HUD’s Choice Neighborhoods Initiative leverages significant public and private dollars to support locally driven strategies that address struggling neighborhoods with distressed public or HUD-assisted

housing through a comprehensive approach to neighborhood transformation. Local leaders, residents, and stakeholders, such as public housing authorities, cities, schools, police, business owners, nonprofits, and private developers, come together to create and implement a plan that revitalizes distressed HUD housing and addresses the challenges in the surrounding neighborhood. The program helps communities transform neighborhoods by revitalizing severely distressed public and/or assisted housing and catalyzing critical improvements in the neighborhood, including vacant property, housing, businesses, services and schools.

Choice Neighborhoods is focused on three core goals:
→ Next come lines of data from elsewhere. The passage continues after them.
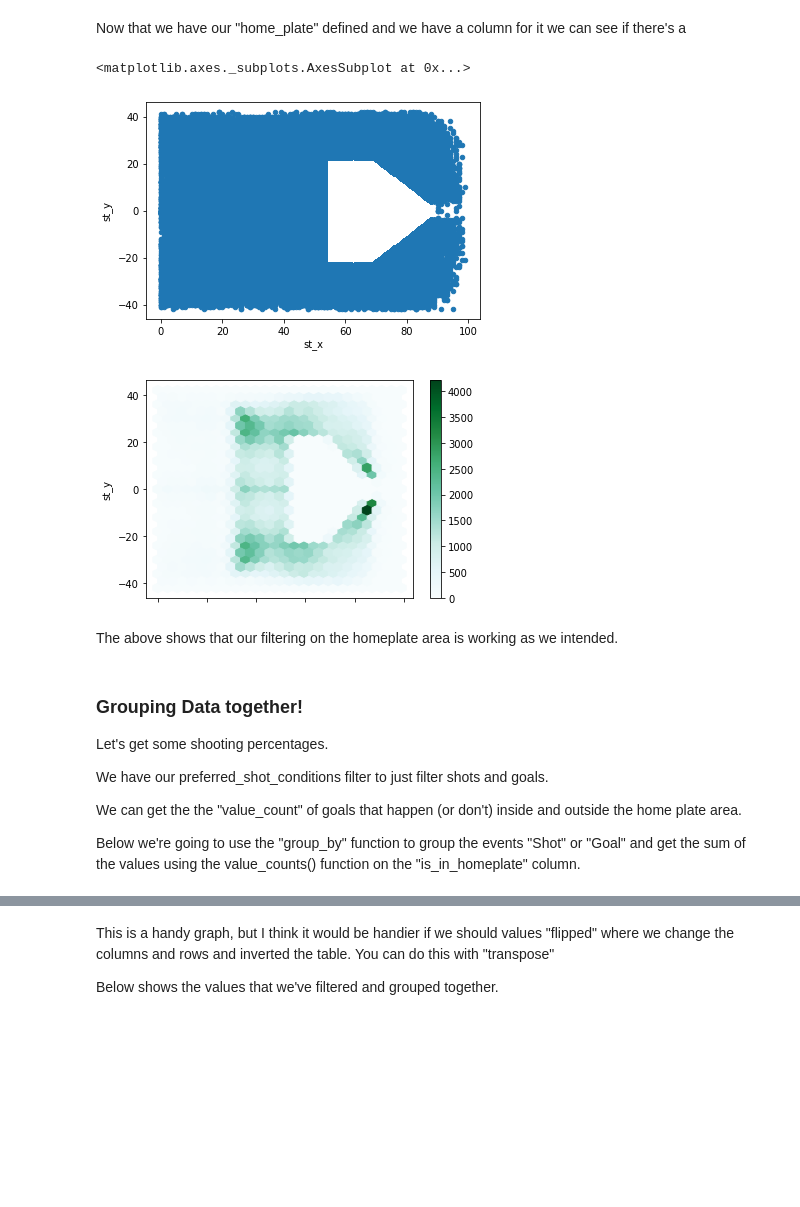
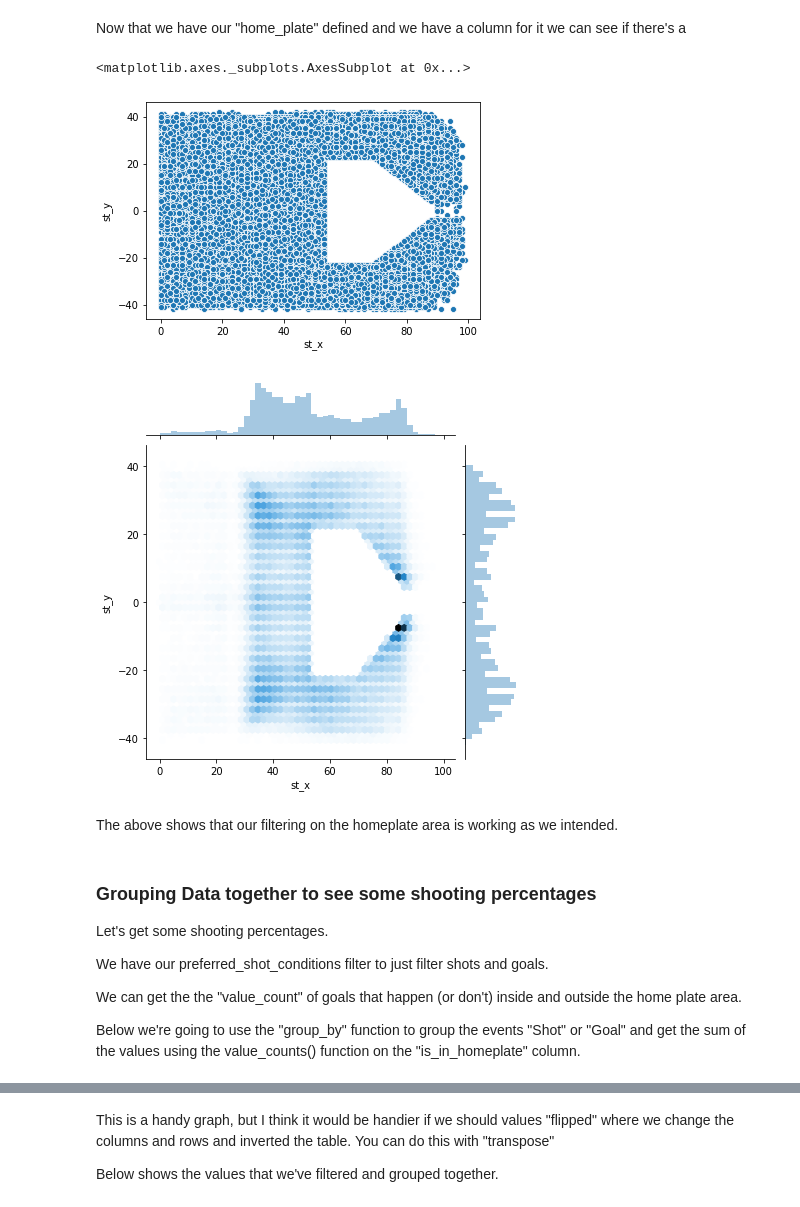
Before and after one commit to dgmouris/nhl-data-analysis-with-pandas, a Jupyter notebook: Intro to pandas by analyzing shots in the NHL.ipynb, the cells around one changed output, grey strips where cells are left out. Saved outputs shown, nothing was run; the diff lists cells and outputs as text; code cells hidden in the pictures; blank space fills up the shorter version.

```diff
--- a/Intro to pandas by analyzing shots in the NHL.ipynb
+++ b/Intro to pandas by analyzing shots in the NHL.ipynb
@@ -288,27 +333,47 @@ df_game_plays.loc[preferred_shot_conditions, ['event', 'st_x', 'st_y', 'descript
 # %% [markdown]
 Now that we have our "home_plate" defined and we have a column for it we can see if there's a
 # %%
+# Add the "is_in_homeplate" to our preferred_shot_conditions.
 preferred_shot_conditions = ((df_game_plays.event.str.match('Shot|Goal'))
                              & (df_game_plays.st_x >= 0)
                              & (df_game_plays.is_in_homeplate == False) # invert this to show home plate
                             )
 
 # this is going to show the scatter plot of shots.
-df_game_plays[preferred_shot_conditions].plot.scatter(x='st_x', y='st_y', style='o')
+
+# Matplotlib version
+# df_game_plays[preferred_shot_conditions].plot.scatter(x='st_x', y='st_y', style='o')
+
+# Seaborn Version of the plots.
+sns.scatterplot(x=df_game_plays[preferred_shot_conditions]['st_x'],
+                y=df_game_plays[preferred_shot_conditions]['st_y'])
 # %% [output]
 <matplotlib.axes._subplots.AxesSubplot at 0x...>
-[figure, old version]
+[figure, new version]
 # %%
+# Matplotlib heatmap plot.
 # you can also shot the hexbin to see that there are a lot of shots from the point and beside the net.
-df_game_plays[preferred_shot_conditions].plot.hexbin(x='st_x', y='st_y', gridsize=25, )
+# df_game_plays[preferred_shot_conditions].plot.hexbin(x='st_x', y='st_y', gridsize=25, )
+
+# Seaborn Version of the plots.
+sns.jointplot(x=df_game_plays[preferred_shot_conditions]['st_x'],
+              y=df_game_plays[preferred_shot_conditions]['st_y'],
+              kind="hex")
+
+# Takes a super long time to create
+# sns.jointplot('st_x',
+#               'st_y',
+#               data=df_game_plays[preferred_shot_conditions],
+#               kind="kde",color='green')
+
 
 plt.show()
 # %% [output]
-[figure, old version]
+[figure, new version]
 # %% [markdown]
 The above shows that our filtering on the homeplate area is working as we intended.
 # %% [markdown]
-### Grouping Data together!
+### Grouping Data together to see some shooting percentages
 
 Let's get some shooting percentages.
 
```
Also changed, not shown: parts of 18 cells of this notebook.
  1. Housing: Replace distressed public and assisted housing with high-quality mixed-income housing that is well-managed and responsive to the needs of the surrounding neighborhood;
  2. People: Improve outcomes of households living in the target housing related to employment and income, health, and children’s education; and
  3. Neighborhood: Create the conditions necessary for public and private reinvestment in distressed neighborhoods to offer the kinds of amenities and assets, including safety, good schools, and commercial activity, that are important to families’ choices about their community.

The five awardees will replace 1,788 severely distressed public housing units with 3,800 new mixed-income, mixed-use housing units as part of an overall effort to revitalize neighborhoods. For every $1 in Choice Neighborhoods funding they receive, the awardees and their partners will leverage an additional $9.40 in public and private funding for their project proposals. Together, these five communities are leveraging an initial $1.35 billion through other public/private sources to magnify their impact.

Read more about these communities’ transformation plans.

Awardee(s) Target Neighborhood Amount
City of Baltimore, Maryland/Housing Authority of Baltimore City Perkins, Somerset, and Oldtown Neighborhoods $30,000,000
City of Flint, Michigan/Flint Housing Commission South Flint $30,000,000
City of Phoenix, Arizona Edison-Eastlake Community $30,000,000
City of Shreveport, Louisiana/Housing Authority of the City of Shreveport Allendale, Ledbetter Heights, and West Edge Neighborhoods $24,214,284
City of Tulsa, Oklahoma/Housing Authority of the City of Tulsa Eugene Field Neighborhood $30,000,000

NEW! National Skills Coalition Releases Report Examining Partnerships between Businesses and Community Colleges

The National Skills Coalition has released a report examining the benefits of partnership between business and community colleges.

Introductory Essay: https://www.nationalskillscoalition.org/news/blog/new-report-makes-the-case-for-partnerships-between-businesses-and-community-colleges

Report:

https://www.nationalskillscoalition.org/resources/publications/file/Powerful-Partners-Businesses-and-Community-Colleges.pdf

BEA Publishes New Foreign Direct Investment in the United States, 2017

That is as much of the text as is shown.